_PROVIDED DATA_:
***

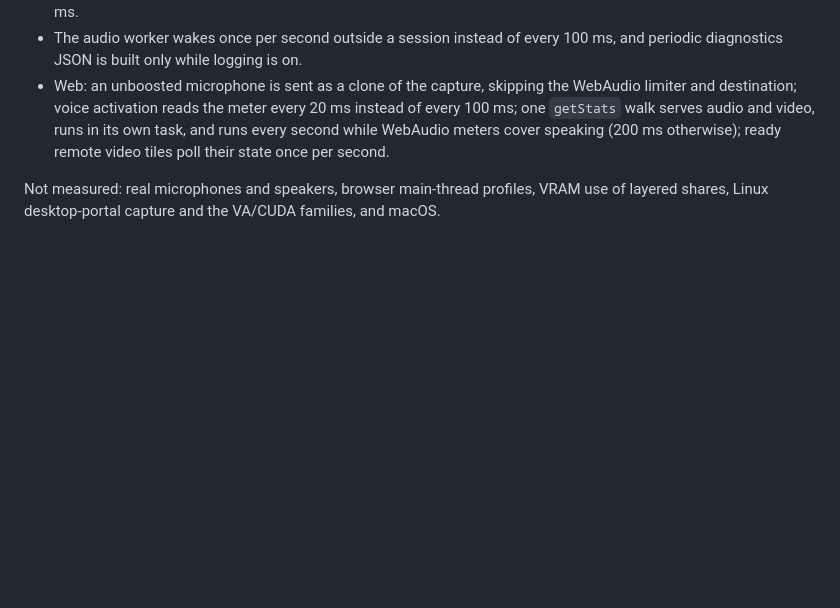
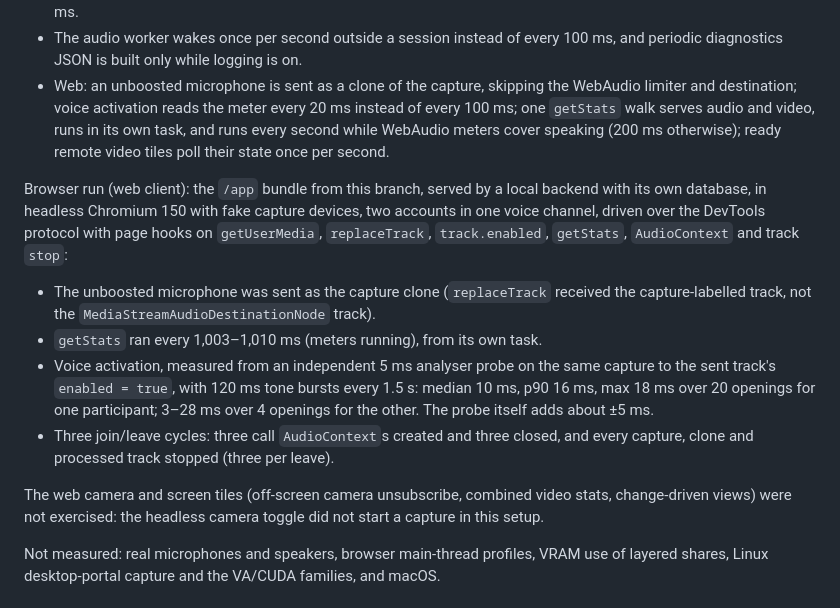
Before and after one commit to BugraEryilmaz/thiscord, a Markdown page: docs/performance-audit.md, the part around the change. Drawn GitHub-style; blank space fills up the shorter version.

Commit message:
hill-climb r4: record the browser run of the web voice path
Co-Authored-By: Claude Opus 5.5 <noreply@anthropic.com>

```diff
--- a/docs/performance-audit.md
+++ b/docs/performance-audit.md
@@ -289,6 +289,26 @@ Other changes, pinned by tests rather than benchmarks:
   own task, and runs every second while WebAudio meters cover speaking (200 ms
   otherwise); ready remote video tiles poll their state once per second.
 
+Browser run (web client): the `/app` bundle from this branch, served by a local
+backend with its own database, in headless Chromium 150 with fake capture devices,
+two accounts in one voice channel, driven over the DevTools protocol with page
+hooks on `getUserMedia`, `replaceTrack`, `track.enabled`, `getStats`, `AudioContext`
+and track `stop`:
+
+- The unboosted microphone was sent as the capture clone (`replaceTrack` received
+  the capture-labelled track, not the `MediaStreamAudioDestinationNode` track).
+- `getStats` ran every 1,003–1,010 ms (meters running), from its own task.
+- Voice activation, measured from an independent 5 ms analyser probe on the same
+  capture to the sent track's `enabled = true`, with 120 ms tone bursts every 1.5 s:
+  median 10 ms, p90 16 ms, max 18 ms over 20 openings for one participant; 3–28 ms
+  over 4 openings for the other. The probe itself adds about ±5 ms.
+- Three join/leave cycles: three call `AudioContext`s created and three closed,
+  and every capture, clone and processed track stopped (three per leave).
+
+The web camera and screen tiles (off-screen camera unsubscribe, combined video
+stats, change-driven views) were not exercised: the headless camera toggle did not
+start a capture in this setup.
+
 Not measured: real microphones and speakers, browser main-thread profiles, VRAM
 use of layered shares, Linux desktop-portal capture and the VA/CUDA families, and
 macOS.
```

***

_ASSIGNMENT_: Make a copy of each line in the records that has the word "meters".

_EXERCISE OUTPUT_:
   own task, and runs every second while WebAudio meters cover speaking (200 ms
+- `getStats` ran every 1,003–1,010 ms (meters running), from its own task.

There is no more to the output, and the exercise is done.